THE month of January is observed in the Philippines as the Zero Waste Month as contained in Proclamation 760 issued in 2014.

As stated in the said presidential directive, Zero Waste is both an advocacy and a goal. It is an advocacy promoting the redesign of processes and products to systematically reduce, if not eliminate, the quantity and toxicity of waste that industries, businesses, institutions, households and individuals generate. It is a goal "to guide people in changing their lifestyles and practices to emulate sustainable natural cycles, where all discarded materials are designed to become resources for others to use."

For the EcoWaste Coalition, Zero Waste or "Walang Aksaya" is "the synergy of principles, cultures, beliefs, systems, methods and technologies that aims to eliminate wasting and ensure full and beneficial use of resources to restore ecological balance and provide for the needs of all creation." Fellow Zero Waste advocates from the cities of Baguio, Davao and Manila contend that we need to grow and support Zero Waste now of all times as hundreds of landfill and waste-to-energy incinerator projects are being considered amid the climate change and plastic pollution crisis.

"Toward Zero Waste," said Joey Papa of Bangon Kalikasan Movement, would be a more fitting term since our society has a long way to go to substantially reduce waste. "We must collectively and constantly exert efforts, in our homes and communities, to decrease the use of non-biodegradable materials, to be recycled; immediately eliminate single-use plastics which must be totally banned; and increase the use of biodegradable and plant-based resources, with the excess to be composted," he said as "this will reduce centralized collection by 60%-80%" as successfully proven by BKM and its partner communities since 2003.
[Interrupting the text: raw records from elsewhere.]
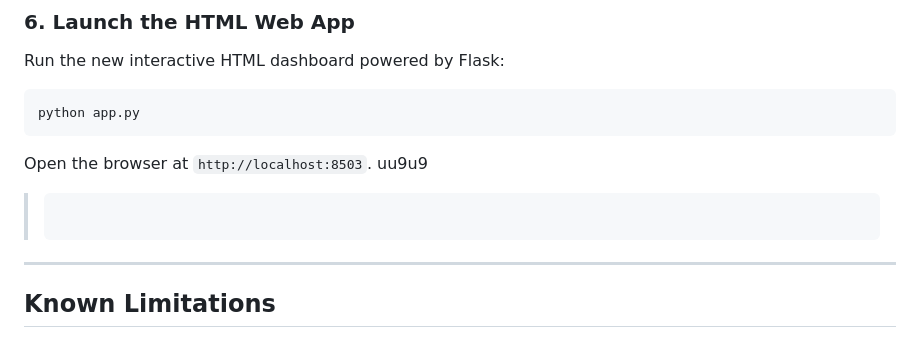
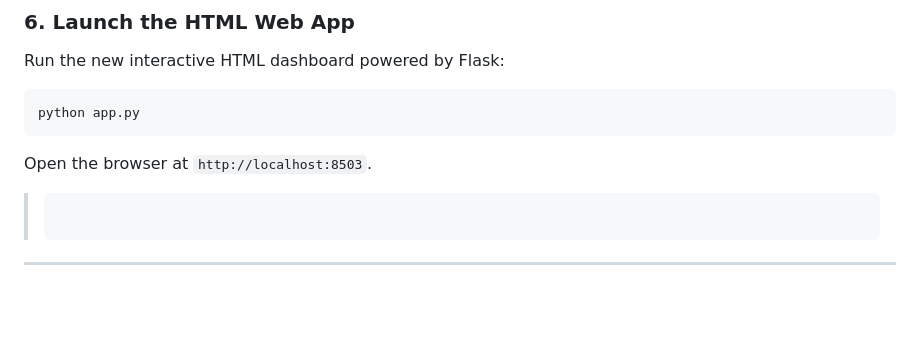
Before and after one commit to HARMAN-SINGH0001/Rag_based, a Markdown page: README.md, the part around the change. Drawn GitHub-style; blank space fills up the shorter version.

````diff
--- a/README.md
+++ b/README.md
@@ -94,9 +94,7 @@ Run the new interactive HTML dashboard powered by Flask:
 python app.py
 ```
 Open the browser at `http://localhost:8503`.
-uu9u9
 > ```
-
 ---
 
 ## Known Limitations
````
"We call on the Department of Environment and Natural Resources to seriously consider this proposition, our appeal for the longest time," Papa said, in view of the agency's recent announcement that it will set up 300 more so-called "sanitary" landfills, until 2022. There are now 189.

"How many more hundreds of hectares will be covered by these landfills, which are actually garbage dump sites?" Papa asked. "Why not use precious, diminishing areas of land for reforestation as shield against storms and typhoons, and as a source of food and livelihood for the people especially in critical times like this pandemic, made worse by global warming and climate change?"

For Vicky Bautista of Zero Waste Baguio, "landfills and incinerators are false solutions because these are focused only on the garbage disposal." She asserts that our waste woes are production and consumption issues: "we continue producing and consuming stuff that end up in garbage bins while the planet runs out of resources to sustain the future generation. This wasteful consumption has got to stop now." For Bautista, "changing lifestyle and consumption patterns is difficult but crucial" and that "a Zero Waste lifestyle is the planet's only option."

To support the shift to Zero Waste, Bautista urges the government to put in place appropriate policies that would hasten the transition from an economy that generates waste to a circular economy. "A national ban on single use plastics is a good start," she pointed out. "Policies that would make producers be responsible for the waste generated by their products would also go a long way," she suggested.

Mincing no words, Mylai Santos of Ecoteneo (Ateneo de Davao University's environmental protection and conservation group), insisted we should "stop calling incineration as waste-to-energy; it is a waste of energy and a threat to human health and environmental safety."

"Let us stop denying that climate change is not real and that Zero Waste is not possible." Instead, she called on everyone to "wake up to the reality that a world free of plastics, clean air free of toxics from burning wastes, health soils that grow organic food is not only not impossible, but is the only way out of this quarantine we have set ourselves up for."

"We are trapped inside our own homes today because we have not cared for our common home together," said Santos who called on the government and the industry "to serve us better by making our agenda as a people and the planet, the agenda in Congress and local government units, and the bottomline in business."

"Many of us did better during this pandemic: growing gardens and our own food, walking and biking more, reducing plastics-dependence, and shifting to sustainable living. Zero waste is not an impossibility. We are its possibility," she concluded.

(Manny C. Calonzo is former president of the EcoWaste Coalition.)